Tuesday, May 27th, 2008

Line Graph Prototype // ver A
run the sketch—view the code

How do you use it?
Move the mouse around and dissect the code.
What is it?
A tool for creating point or line graphs.

Banner Ad

Friday, April 18th, 2008

_20080417_bannerType.png
run the sketch—view the code

How do you use it?
Move the mouse left and right to spin the informational text.

What is it?
This is an interactive banner ad I created to promote a Processing workshop I am teaching for graphic design students. It uses nested for loops to make the grid and the random() function to keep the colors changing. Actually, I created a grid() function that takes values for X-position and width, so the two chunks of grid seen here are the result of two different calls to grid(). The what, where, and when info spins around in P3D space.

Why is it cool?
The aforementioned grid() is a good example of user-defined functions. Also, I just love playing with type in 3-D space.

Countdown Clock // ver DUH!

Monday, April 14th, 2008

_20080414_desktopClock_e
run the sketch—view the code

Download app: OSX, Windows

How do you use it?
The UP and DOWN arrows increase and decrease the countdown time in 5-minute increments. The TAB key restarts the countdown at the current time setting.

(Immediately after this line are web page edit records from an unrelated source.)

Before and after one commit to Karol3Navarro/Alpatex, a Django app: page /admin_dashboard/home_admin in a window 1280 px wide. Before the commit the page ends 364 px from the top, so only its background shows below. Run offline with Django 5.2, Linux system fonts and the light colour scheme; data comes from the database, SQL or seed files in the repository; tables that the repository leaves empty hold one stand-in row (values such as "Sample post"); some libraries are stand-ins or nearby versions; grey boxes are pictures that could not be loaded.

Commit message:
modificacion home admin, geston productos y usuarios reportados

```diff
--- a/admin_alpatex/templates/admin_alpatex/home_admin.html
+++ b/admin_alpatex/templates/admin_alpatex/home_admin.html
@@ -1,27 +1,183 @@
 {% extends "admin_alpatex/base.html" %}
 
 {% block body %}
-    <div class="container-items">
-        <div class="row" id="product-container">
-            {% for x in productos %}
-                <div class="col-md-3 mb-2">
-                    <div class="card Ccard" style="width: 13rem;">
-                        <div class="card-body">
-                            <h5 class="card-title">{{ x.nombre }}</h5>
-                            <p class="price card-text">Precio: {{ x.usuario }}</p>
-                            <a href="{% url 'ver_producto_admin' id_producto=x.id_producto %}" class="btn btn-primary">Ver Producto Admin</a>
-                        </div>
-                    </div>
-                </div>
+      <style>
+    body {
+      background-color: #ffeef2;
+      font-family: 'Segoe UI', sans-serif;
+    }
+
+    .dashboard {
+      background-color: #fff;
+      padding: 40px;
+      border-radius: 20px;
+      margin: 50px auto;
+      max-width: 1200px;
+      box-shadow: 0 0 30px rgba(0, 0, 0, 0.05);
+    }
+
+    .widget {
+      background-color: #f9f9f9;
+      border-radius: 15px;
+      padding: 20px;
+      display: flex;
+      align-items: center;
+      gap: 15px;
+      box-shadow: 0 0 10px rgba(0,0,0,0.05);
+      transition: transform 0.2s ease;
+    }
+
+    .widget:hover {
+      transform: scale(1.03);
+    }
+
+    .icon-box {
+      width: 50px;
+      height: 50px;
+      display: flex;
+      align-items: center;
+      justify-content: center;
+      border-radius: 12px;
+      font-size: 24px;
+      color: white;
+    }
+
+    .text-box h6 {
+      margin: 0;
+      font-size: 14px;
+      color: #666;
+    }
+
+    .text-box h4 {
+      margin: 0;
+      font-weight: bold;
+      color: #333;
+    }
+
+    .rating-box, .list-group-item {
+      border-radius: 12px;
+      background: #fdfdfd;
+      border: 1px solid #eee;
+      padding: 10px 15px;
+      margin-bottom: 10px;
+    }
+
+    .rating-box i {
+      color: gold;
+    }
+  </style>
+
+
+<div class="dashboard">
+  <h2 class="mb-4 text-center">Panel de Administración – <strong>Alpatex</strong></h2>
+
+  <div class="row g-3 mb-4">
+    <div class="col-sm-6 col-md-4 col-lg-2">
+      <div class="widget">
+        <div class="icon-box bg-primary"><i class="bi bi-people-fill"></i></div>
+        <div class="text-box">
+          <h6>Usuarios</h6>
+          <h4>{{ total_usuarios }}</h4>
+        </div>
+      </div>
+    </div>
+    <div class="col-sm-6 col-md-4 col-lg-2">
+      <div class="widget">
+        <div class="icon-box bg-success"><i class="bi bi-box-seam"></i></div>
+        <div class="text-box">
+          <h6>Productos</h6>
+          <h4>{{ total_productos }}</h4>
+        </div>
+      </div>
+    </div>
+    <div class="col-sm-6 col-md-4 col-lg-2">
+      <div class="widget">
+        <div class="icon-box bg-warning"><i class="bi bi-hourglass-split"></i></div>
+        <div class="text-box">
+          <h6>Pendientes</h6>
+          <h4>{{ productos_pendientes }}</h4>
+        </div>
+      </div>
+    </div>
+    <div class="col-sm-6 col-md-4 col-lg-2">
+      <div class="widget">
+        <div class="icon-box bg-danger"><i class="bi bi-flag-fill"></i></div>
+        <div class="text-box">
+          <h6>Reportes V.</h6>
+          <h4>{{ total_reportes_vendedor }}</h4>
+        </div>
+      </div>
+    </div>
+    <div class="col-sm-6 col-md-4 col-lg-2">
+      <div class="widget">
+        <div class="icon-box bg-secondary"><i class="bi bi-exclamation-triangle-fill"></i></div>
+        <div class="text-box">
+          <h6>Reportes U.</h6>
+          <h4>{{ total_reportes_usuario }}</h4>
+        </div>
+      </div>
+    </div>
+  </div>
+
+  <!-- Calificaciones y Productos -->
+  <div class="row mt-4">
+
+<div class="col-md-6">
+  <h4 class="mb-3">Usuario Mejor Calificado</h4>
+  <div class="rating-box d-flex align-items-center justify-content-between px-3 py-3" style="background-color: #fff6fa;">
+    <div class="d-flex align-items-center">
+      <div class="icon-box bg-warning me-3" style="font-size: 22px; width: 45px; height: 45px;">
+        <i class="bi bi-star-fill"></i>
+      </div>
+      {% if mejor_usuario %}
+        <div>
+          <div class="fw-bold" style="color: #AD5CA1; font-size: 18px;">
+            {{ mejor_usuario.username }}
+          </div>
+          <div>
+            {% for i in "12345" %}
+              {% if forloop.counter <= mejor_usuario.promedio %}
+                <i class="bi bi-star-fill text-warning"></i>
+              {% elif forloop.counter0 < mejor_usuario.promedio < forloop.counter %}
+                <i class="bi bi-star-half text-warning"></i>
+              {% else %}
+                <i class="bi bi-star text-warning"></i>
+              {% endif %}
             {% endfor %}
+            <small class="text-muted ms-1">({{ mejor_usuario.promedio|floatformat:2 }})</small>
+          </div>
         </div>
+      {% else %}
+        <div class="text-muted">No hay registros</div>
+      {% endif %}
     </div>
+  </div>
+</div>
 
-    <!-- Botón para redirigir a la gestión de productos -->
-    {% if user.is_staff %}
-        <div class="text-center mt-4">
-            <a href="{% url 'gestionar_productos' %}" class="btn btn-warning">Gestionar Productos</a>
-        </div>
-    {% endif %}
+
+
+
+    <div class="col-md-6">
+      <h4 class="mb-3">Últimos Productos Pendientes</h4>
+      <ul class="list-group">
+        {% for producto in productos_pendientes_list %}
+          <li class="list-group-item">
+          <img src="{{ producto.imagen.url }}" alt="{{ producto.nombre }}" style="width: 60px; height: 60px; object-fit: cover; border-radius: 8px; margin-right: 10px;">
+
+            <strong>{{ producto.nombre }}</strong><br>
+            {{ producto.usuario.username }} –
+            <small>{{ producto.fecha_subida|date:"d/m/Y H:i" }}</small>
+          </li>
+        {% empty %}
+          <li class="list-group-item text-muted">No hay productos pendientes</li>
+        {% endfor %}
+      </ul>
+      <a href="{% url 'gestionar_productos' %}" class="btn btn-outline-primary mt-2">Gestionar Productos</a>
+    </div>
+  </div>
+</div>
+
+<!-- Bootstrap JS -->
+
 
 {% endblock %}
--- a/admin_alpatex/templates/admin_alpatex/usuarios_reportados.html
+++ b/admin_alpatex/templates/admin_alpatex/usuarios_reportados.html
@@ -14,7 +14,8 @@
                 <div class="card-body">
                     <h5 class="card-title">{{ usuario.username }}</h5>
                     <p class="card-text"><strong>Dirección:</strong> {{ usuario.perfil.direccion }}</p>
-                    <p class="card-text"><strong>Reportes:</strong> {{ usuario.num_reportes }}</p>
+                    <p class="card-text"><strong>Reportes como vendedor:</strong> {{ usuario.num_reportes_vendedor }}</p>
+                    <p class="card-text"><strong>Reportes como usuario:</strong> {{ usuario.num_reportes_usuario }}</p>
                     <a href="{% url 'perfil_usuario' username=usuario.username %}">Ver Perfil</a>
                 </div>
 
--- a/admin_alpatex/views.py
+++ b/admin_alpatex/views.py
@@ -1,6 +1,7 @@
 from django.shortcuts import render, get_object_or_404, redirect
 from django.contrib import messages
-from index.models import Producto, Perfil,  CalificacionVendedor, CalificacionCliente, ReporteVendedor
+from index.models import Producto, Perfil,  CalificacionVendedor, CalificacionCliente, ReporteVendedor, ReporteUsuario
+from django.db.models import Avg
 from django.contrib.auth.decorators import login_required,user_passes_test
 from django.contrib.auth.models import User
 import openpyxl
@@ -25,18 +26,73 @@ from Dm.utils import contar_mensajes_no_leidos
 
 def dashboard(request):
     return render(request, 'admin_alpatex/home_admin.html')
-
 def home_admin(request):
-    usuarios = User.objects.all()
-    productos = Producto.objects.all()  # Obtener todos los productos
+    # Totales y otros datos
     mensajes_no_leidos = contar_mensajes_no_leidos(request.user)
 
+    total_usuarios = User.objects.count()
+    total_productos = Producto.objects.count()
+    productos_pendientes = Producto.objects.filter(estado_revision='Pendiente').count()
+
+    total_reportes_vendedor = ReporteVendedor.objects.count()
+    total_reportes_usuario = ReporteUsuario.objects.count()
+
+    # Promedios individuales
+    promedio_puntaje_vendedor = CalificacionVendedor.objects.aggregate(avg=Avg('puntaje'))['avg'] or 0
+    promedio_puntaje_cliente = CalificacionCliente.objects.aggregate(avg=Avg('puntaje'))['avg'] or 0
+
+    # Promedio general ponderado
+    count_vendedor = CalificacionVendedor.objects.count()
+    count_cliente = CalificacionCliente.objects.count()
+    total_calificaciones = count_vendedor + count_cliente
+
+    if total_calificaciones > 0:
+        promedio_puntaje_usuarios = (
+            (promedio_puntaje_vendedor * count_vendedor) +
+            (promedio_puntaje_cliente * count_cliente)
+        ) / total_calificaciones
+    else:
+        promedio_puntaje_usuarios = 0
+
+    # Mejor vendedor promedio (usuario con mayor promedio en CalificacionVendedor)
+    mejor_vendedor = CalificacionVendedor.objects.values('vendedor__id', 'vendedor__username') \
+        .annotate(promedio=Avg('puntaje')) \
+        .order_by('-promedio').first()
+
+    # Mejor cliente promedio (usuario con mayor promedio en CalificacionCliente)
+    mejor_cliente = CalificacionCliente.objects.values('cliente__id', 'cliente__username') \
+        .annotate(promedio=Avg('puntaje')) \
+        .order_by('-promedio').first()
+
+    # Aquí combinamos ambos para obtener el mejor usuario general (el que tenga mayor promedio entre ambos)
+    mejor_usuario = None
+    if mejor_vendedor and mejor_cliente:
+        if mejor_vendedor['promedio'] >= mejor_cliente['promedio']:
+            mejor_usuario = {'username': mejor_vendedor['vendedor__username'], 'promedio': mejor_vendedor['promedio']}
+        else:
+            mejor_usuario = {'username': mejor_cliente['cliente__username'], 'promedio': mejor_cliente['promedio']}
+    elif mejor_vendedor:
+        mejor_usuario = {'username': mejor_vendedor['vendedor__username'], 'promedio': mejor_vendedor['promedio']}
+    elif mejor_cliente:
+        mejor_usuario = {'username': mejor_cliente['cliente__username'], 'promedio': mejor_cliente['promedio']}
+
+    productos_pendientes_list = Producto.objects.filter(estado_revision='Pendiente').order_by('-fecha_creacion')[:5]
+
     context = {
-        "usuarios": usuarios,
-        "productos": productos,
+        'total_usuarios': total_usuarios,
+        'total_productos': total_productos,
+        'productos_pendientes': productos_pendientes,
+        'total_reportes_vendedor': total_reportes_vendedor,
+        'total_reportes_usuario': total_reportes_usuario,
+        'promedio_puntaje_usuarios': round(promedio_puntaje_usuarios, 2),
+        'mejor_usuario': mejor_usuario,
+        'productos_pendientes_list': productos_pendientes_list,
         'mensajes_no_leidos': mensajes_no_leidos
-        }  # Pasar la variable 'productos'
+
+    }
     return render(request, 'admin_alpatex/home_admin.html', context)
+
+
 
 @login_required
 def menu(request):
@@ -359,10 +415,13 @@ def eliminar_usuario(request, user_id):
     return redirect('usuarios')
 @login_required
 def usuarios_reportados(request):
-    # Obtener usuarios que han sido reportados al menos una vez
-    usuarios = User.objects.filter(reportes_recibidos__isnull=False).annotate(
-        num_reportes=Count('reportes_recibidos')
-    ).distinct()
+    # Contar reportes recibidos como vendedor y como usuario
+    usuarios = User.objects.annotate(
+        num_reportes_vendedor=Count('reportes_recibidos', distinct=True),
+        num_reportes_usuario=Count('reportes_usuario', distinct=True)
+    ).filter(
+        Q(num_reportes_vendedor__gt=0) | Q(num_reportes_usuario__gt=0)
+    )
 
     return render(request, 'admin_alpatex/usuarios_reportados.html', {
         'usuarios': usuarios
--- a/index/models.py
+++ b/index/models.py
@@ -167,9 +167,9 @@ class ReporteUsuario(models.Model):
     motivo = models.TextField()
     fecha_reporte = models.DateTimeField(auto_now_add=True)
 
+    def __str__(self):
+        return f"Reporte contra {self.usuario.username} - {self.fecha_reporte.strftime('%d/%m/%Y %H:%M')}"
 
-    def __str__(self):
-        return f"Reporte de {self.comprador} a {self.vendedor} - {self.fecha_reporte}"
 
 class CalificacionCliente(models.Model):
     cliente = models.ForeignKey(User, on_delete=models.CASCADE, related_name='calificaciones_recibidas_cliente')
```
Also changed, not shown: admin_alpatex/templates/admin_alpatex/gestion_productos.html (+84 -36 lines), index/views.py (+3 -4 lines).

What is it?
A visual countdown timer. Time = area. You choose how much time you want to allot for completing a certain task and then leave this baby running in the corner of your screen. The red wedges show you the passing of each second and the number tells you how many minutes are left. The yellow circle gives a visual representation of the quantity of time remaining. No matter how many minutes you start with, the yellow circle an the red circle start out the same size. This provides a point of comparison as the yellow circle shrinks.
(see the digiLog Clock post for more of my musings on the subject of time)
Why is it cool?
On the last version I was changing the diameter of the yellow circle every second. My intention was for area to be equivalent to time. It occurred to me (while I was waiting in a doctor’s office, staring at a clock) that calculating the diameter resulted in a non-linear relationship between the passing of each second and the area of the circle—time and area were not equivalent. So I changed the math and now the area of the yellow circle shrinks in direct proportion to the time (the diameter is now the non-linear one).